Universities across the globe are reporting a spike in student cheating during the pandemic, driven by online learning.
It has led to calls for a fundamental rethinking of what is being taught and assessed, Times Higher Education has reported.
The speedy transition to virtual environments added to student stress and vastly increased their opportunities to use online ‘assistance’. Many students didn’t feel comfortable with online classes, or have safe and reliable environments in which to study, and they often had lecturers who may have been even more hostile to the format.
The University of Waterloo in Canada said cheating was up 146% in a year, with 1,340 reported incidents of cheating. In Australia, the Queensland University of Technology said in September that test-related cheating had quadrupled. And at the University of Houston rates of cheating doubled.
A worry is many students don’t see using the internet to get their answers as cheating. They have grown up with the expectation they can use the internet to find answers.
Times Higher Education – formerly The Times Higher Education Supplement – said in the UK the number of essay mills has grown to just under 1,000 (904).

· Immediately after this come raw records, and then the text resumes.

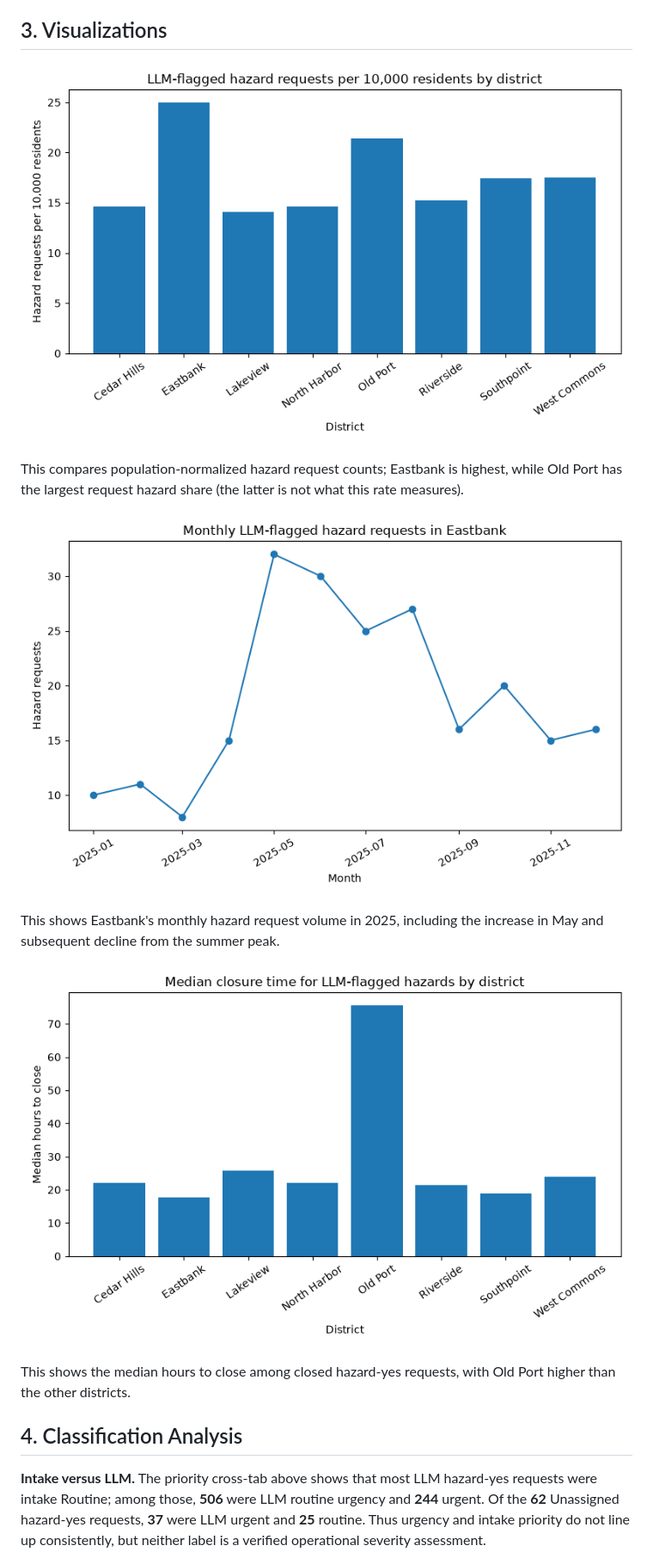
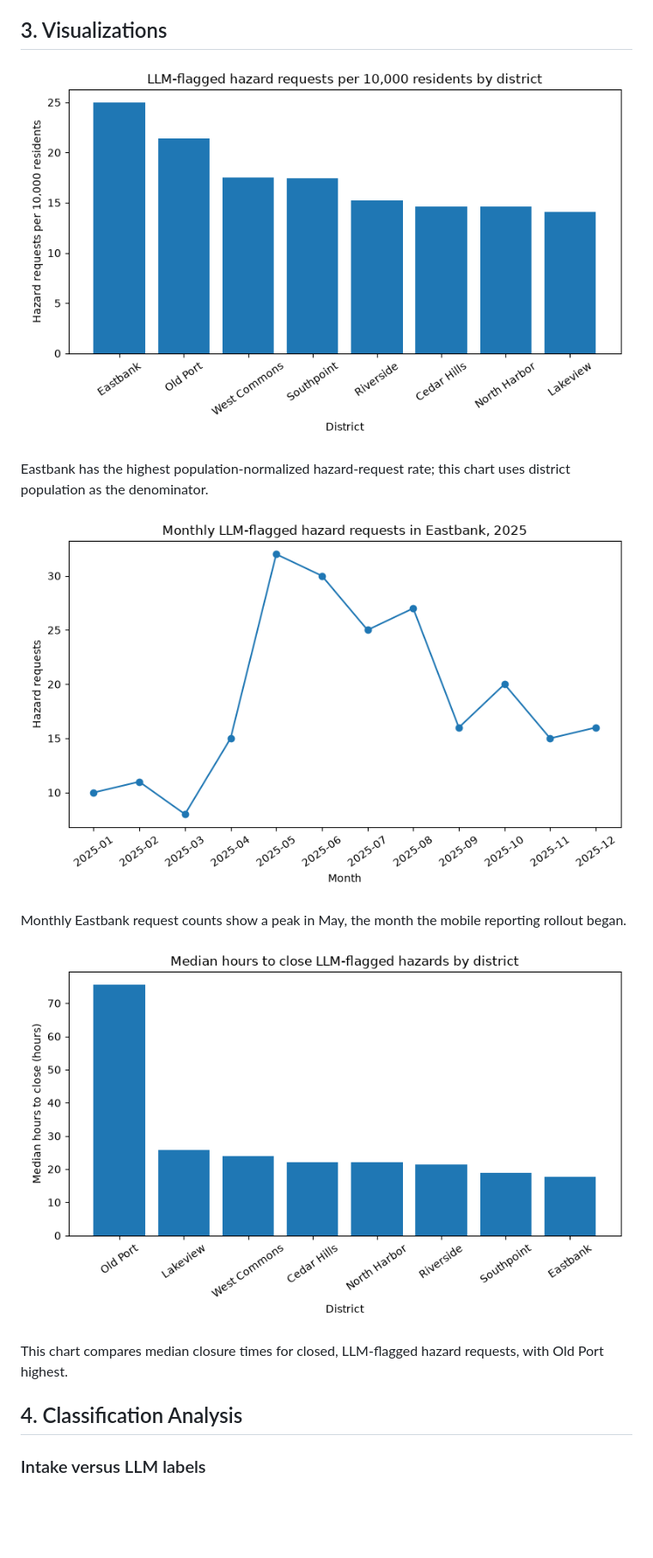
Before and after one commit to g-poklitar/D704-HW, a Markdown page: report.md, the part around one of its changes. Shown at 86% size. GitHub-like rendering; pictures changed too: charts/eastbank_monthly_hazards.png, charts/hazard_median_close_by_district.png, charts/hazard_rate_by_district.png; blank space fills up the shorter version.

```diff
--- a/report.md
+++ b/report.md
@@ -58,9 +103,9 @@ The recorded Staffing Expansion (June 16) is in Riverside, and Triage Workflow U
 
 ![LLM-flagged hazard requests per 10,000 residents by district](charts/hazard_rate_by_district.png)
 
-This compares population-normalized hazard request counts; Eastbank is highest, while Old Port has the largest request hazard share (the latter is not what this rate measures).
+Eastbank has the highest population-normalized hazard-request rate; this chart uses district population as the denominator.
 
 ![Monthly LLM-flagged hazard requests in Eastbank](charts/eastbank_monthly_hazards.png)
 
-This shows Eastbank's monthly hazard request volume in 2025, including the increase in May and subsequent decline from the summer peak.
+Monthly Eastbank request counts show a peak in May, the month the mobile reporting rollout began.
 
@@ -68,7 +113,7 @@ This shows Eastbank's monthly hazard request volume in 2025, including the incre
 
-This shows the median hours to close among closed hazard-yes requests, with Old Port higher than the other districts.
+This chart compares median closure times for closed, LLM-flagged hazard requests, with Old Port highest.
 
 ## 4. Classification Analysis
 
-**Intake versus LLM.** The priority cross-tab above shows that most LLM hazard-yes requests were intake Routine; among those, **506** were LLM routine urgency and **244** urgent. Of the **62** Unassigned hazard-yes requests, **37** were LLM urgent and **25** routine. Thus urgency and intake priority do not line up consistently, but neither label is a verified operational severity assessment.
+### Intake versus LLM labels
 
```
Also changed, not shown: other parts of report.md (+109 -40 lines), 4 other files.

The rise in cheating means some universities are looking to change the way they assess students. Oral assessments via Zoom is one method being put forward.